* Assignment
Among the entries below, please show each line that carries the word "function".

* Supplied data

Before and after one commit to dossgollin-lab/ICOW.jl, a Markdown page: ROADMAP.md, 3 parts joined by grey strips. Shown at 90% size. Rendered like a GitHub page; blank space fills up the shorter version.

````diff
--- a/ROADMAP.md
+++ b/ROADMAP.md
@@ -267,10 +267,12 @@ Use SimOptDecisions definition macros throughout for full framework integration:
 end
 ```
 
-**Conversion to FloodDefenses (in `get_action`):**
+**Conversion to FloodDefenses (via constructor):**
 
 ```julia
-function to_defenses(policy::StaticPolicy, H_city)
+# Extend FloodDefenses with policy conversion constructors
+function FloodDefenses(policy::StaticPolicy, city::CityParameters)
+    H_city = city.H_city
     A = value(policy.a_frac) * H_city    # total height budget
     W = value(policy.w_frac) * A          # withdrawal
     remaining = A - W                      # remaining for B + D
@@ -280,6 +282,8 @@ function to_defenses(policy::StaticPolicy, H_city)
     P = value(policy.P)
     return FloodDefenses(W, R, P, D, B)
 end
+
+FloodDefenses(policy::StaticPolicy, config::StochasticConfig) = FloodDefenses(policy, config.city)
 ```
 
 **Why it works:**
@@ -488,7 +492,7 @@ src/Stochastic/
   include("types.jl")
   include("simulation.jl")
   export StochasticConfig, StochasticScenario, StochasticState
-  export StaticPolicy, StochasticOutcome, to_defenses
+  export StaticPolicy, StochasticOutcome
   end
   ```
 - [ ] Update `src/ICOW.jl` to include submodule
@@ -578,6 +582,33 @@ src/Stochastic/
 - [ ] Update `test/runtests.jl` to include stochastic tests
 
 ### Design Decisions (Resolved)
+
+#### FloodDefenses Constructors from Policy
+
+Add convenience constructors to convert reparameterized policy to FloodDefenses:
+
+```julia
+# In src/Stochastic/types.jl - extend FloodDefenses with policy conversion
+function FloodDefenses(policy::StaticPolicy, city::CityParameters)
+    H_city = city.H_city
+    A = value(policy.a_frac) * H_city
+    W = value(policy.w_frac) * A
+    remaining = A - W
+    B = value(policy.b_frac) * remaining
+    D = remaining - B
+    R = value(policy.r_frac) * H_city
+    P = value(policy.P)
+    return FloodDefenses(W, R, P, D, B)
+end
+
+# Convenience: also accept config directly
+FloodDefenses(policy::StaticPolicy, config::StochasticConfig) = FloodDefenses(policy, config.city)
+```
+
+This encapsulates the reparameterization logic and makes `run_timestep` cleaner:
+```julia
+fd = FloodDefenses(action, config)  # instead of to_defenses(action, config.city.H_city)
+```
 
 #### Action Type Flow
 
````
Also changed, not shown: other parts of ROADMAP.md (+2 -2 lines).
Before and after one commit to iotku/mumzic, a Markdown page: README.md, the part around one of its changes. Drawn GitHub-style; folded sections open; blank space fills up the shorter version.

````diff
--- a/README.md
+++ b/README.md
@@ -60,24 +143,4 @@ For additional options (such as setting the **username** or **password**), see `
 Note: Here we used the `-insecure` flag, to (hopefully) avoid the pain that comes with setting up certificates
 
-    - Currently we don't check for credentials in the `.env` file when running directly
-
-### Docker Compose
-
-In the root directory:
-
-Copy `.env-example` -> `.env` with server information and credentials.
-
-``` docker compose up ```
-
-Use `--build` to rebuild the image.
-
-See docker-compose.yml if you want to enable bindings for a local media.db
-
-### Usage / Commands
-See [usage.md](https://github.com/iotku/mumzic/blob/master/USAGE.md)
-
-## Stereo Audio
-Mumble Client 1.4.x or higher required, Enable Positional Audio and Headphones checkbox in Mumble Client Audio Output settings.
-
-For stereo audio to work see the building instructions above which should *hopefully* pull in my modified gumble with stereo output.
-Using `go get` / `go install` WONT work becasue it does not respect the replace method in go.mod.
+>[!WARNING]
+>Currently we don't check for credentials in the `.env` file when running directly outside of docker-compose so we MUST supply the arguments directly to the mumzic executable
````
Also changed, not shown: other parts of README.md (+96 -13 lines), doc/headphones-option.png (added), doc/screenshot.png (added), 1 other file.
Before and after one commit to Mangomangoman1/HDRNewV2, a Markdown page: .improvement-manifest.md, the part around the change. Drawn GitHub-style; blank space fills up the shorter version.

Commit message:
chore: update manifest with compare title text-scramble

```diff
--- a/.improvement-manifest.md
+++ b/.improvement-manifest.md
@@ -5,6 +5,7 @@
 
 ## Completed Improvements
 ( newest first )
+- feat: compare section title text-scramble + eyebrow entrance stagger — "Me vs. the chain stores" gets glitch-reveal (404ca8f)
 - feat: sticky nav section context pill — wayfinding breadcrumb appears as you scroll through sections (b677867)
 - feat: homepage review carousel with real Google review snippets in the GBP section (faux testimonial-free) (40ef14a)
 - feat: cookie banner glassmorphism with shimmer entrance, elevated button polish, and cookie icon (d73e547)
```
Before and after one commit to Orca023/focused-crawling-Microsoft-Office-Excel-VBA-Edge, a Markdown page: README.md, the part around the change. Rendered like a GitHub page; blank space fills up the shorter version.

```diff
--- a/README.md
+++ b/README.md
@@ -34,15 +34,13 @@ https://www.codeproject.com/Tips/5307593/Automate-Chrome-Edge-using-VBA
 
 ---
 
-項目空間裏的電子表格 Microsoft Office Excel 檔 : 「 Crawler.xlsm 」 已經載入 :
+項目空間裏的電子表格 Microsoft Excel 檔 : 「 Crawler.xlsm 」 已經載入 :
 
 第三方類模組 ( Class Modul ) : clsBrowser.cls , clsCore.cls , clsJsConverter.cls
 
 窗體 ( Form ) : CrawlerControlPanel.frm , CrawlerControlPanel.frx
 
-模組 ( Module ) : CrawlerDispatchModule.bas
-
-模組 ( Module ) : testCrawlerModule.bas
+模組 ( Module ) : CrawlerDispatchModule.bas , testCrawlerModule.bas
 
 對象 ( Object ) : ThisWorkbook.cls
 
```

* Your response
-function to_defenses(policy::StaticPolicy, H_city)
+function FloodDefenses(policy::StaticPolicy, city::CityParameters)
@@ -280,6 +282,8 @@ function to_defenses(policy::StaticPolicy, H_city)
+function FloodDefenses(policy::StaticPolicy, city::CityParameters)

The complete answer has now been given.